Site of Soviet-era spaceflight triumphs, such as the first manned spaceflight by Yuri Gagarin in 1961, Baikonur now serves as the hub of the space program of the Russian Federation. To deal with cash shortages, Russia has entered into a partnership with Space Adventures, of which Garriott is a board member. Based in a suburb of Washington, D.C., Space Adventures specializes in shuttling wealthy "space tourists" to the International Space Station aboard Russian rockets for a substantial fee.

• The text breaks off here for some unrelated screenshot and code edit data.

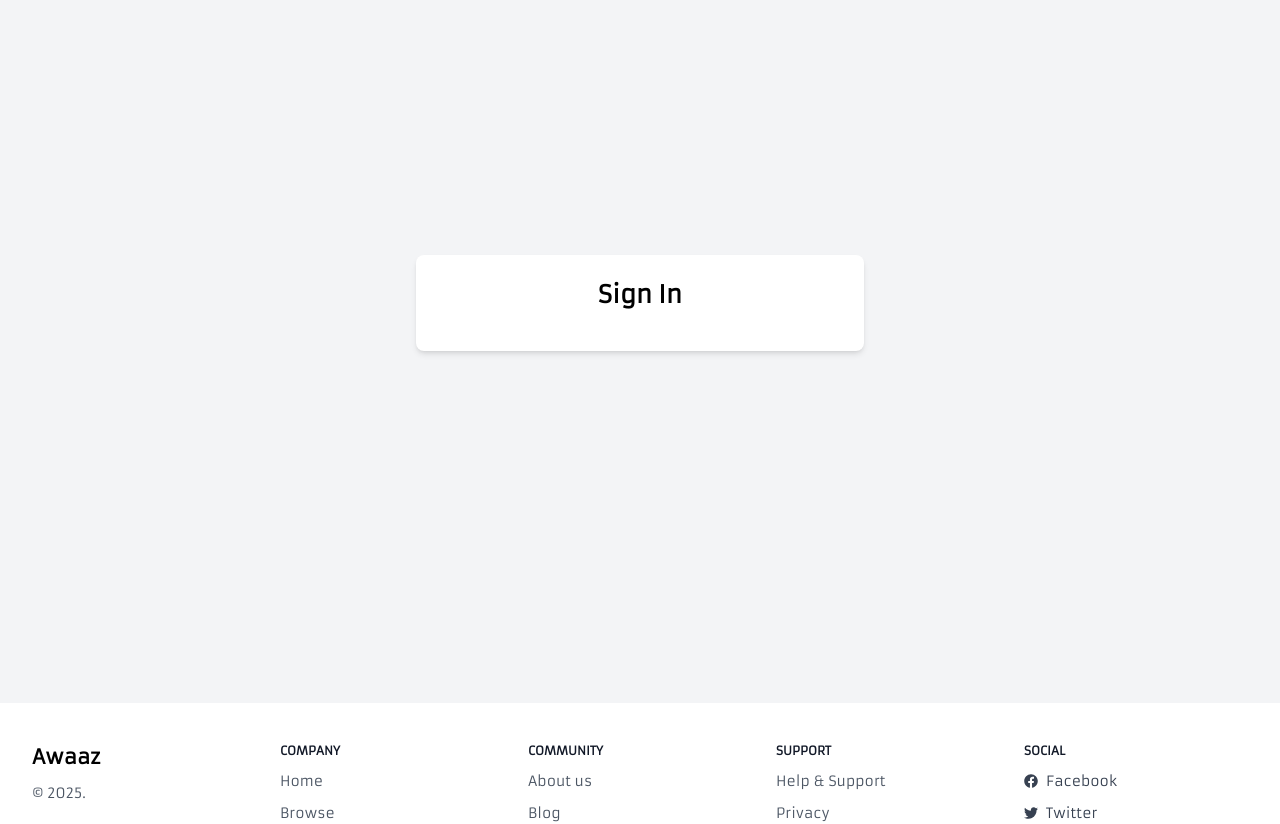
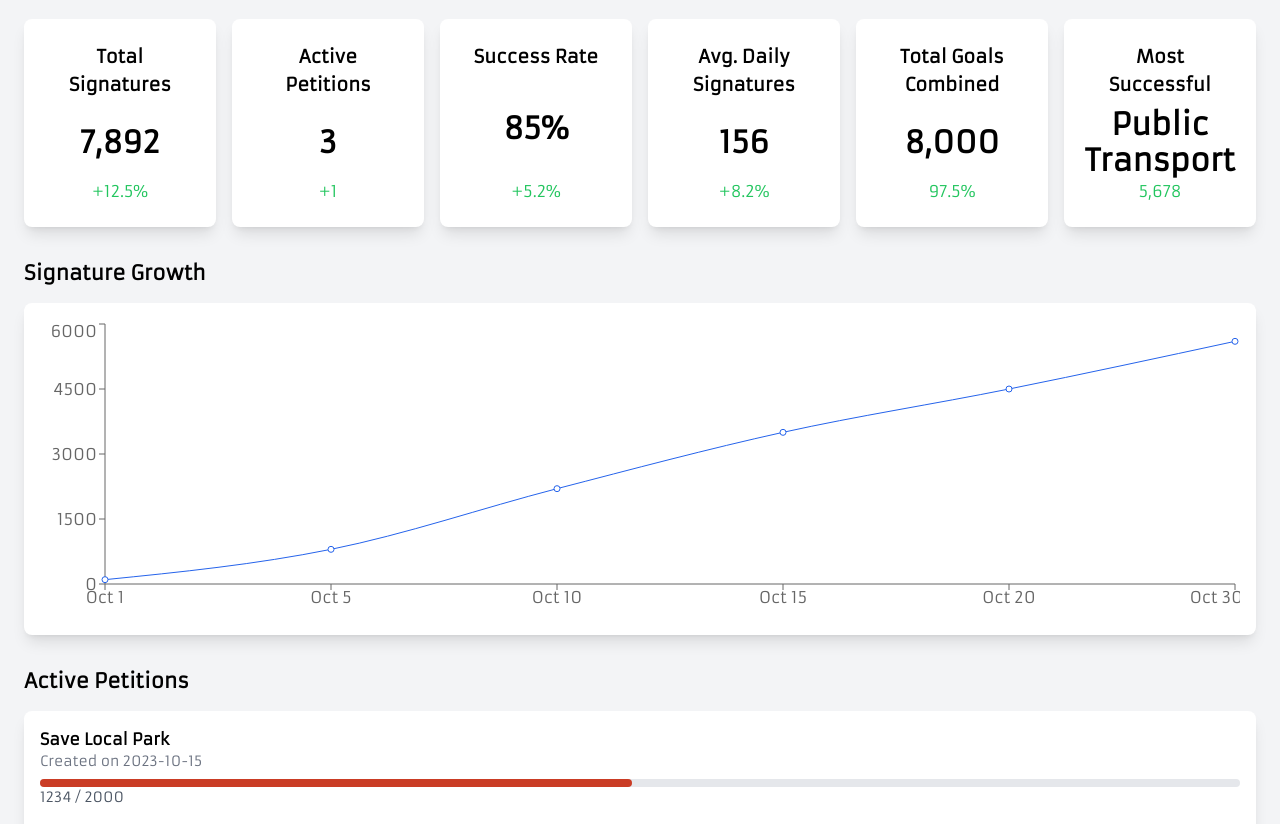
Before and after one commit to hazraChandrima/awaaz, a Next.js app: page /dashboard/creator in a window 1280 px wide. Shown: the part 200-1024 px from the top of the page. Built offline with nearby package versions, Linux system fonts and the light colour scheme; no server answers; a web font is replaced by a local one.

Commit message:
added dashboard for creator

```diff
--- a/src/app/(public)/dashboard/creator/page.tsx
+++ b/src/app/(public)/dashboard/creator/page.tsx
@@ -1,11 +1,86 @@
-const Creator = () => {
+"use client";
+
+import { LineChart, Line, XAxis, YAxis, Tooltip, ResponsiveContainer } from "recharts";
+import React from "react";
+
+const Dashboard = () => {
+  const petitionStats = [
+    { title: "Total Signatures", value: "7,892", change: "+12.5%" },
+    { title: "Active Petitions", value: "3", change: "+1" },
+    { title: "Success Rate", value: "85%", change: "+5.2%" },
+    { title: "Avg. Daily Signatures", value: "156", change: "+8.2%" },
+    { title: "Total Goals Combined", value: "8,000", change: "97.5%" },
+    { title: "Most Successful", value: "Public Transport", change: "5,678" },
+  ];
+
+  const activePetitions = [
+    { name: "Save Local Park", created: "2023-10-15", signed: 1234, goal: 2000 },
+    { name: "Improve Public Transport", created: "2023-10-10", signed: 5678, goal: 5000 },
+    { name: "Community Garden Initiative", created: "2023-10-05", signed: 890, goal: 1000 },
+  ];
+
+  const signatureGrowth = [
+    { date: "Oct 1", signatures: 100 },
+    { date: "Oct 5", signatures: 800 },
+    { date: "Oct 10", signatures: 2200 },
+    { date: "Oct 15", signatures: 3500 },
+    { date: "Oct 20", signatures: 4500 },
+    { date: "Oct 30", signatures: 5600 },
+  ];
+
   return (
-    <div className="flex min-h-screen items-center justify-center bg-gray-100">
-      <div className="w-full max-w-md p-6 bg-white rounded-lg shadow-md">
-        <h2 className="text-2xl font-bold text-center mb-4">Sign In</h2>
+    <div className="p-6 bg-gray-100 min-h-screen">
+      <h1 className="text-3xl font-bold mb-2">Dashboard</h1>
+      <p className="text-gray-600 mb-6">Overview of your petition campaigns</p>
+
+      {/* Stats Section */}
+      <div className="grid md:grid-cols-3 lg:grid-cols-6 gap-4 mb-8 justify-center">
+      {petitionStats.map((stat, index) => (
+      <div
+      key={index}
+      className="bg-white shadow-lg rounded-lg p-6 flex flex-col items-center justify-between text-center"
+      >
+      <h3 className="text-lg font-semibold">{stat.title}</h3>
+      <p className="text-3xl font-bold mt-2">{stat.value}</p>
+      <p className={"text-green-500"}>
+        {stat.change}
+      </p>
+      </div>
+      ))}
+      </div>
+
+
+      {/* Signature Growth Chart */}
+      <h2 className="text-xl font-semibold mb-4">Signature Growth</h2>
+      <div className="bg-white shadow-lg p-4 rounded-lg mb-8">
+        <ResponsiveContainer width="100%" height={300}>
+          <LineChart data={signatureGrowth}>
+            <XAxis dataKey="date" />
+            <YAxis />
+            <Tooltip />
+            <Line type="monotone" dataKey="signatures" stroke="#2563eb" strokeWidth={1} />
+          </LineChart>
+        </ResponsiveContainer>
+      </div>
+
+      {/* Active Petitions */}
+      <h2 className="text-xl font-semibold mb-4">Active Petitions</h2>
+      <div className="bg-white shadow-lg p-4 rounded-lg">
+        {activePetitions.map((petition, index) => (
+          <div key={index} className="mb-4">
+            <h3 className="font-semibold">{petition.name}</h3>
+            <p className="text-sm text-gray-500">Created on {petition.created}</p>
+            <div className="w-full bg-gray-200 rounded-full h-2 mt-2">
+            <div className="h-2 rounded-full"
+            style={{ backgroundColor: "#CA3C25", width: `${(petition.signed / petition.goal) * 80}%` }}></div>
+
+            </div>
+            <p className="text-sm text-gray-600">{petition.signed} / {petition.goal}</p>
+          </div>
+        ))}
       </div>
     </div>
   );
 };
 
-export default Creator;
+export default Dashboard;
```
Also changed, not shown: package.json (+5 -4 lines), 2 other files (tests, documents, lock files or other folders).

How substantial? According to the Associated Press, Garriott paid about $30 million for a 12-day trip into space. On Tuesday, he will dock with the ISS, where he will perform a number of experiments for sponsors helping to defray his trip's costs. As part of his own "Operation Immortality," Garriott also carries a hard drive containing the digitized DNA sequences of academics and celebrities, including physicist Stephen Hawking and late-night TV satirist Stephen Colbert. (Several dozen Tabula Rasa contest winners also had their DNA included.) The drive will be stored on board the ISS after Garriott's October 24 departure so that if the Earth's population is wiped out in some sort of catastrophe, its leading citizens might someday be genetically reconstituted.
"What I am trying to do is demonstrate that you can mount a very successful campaign to go into space and beyond because it's good business," Garriott told the AP.
Garriott also now holds the distinction of being the first American to follow a parent into space. His father, 77-year-old Owen Garriott, spent 60 days aboard Skylab in 1973 and 10 days aboard the space shuttle Columbia in 1983.
Photo Credit: AP/Dmitry Lovetsky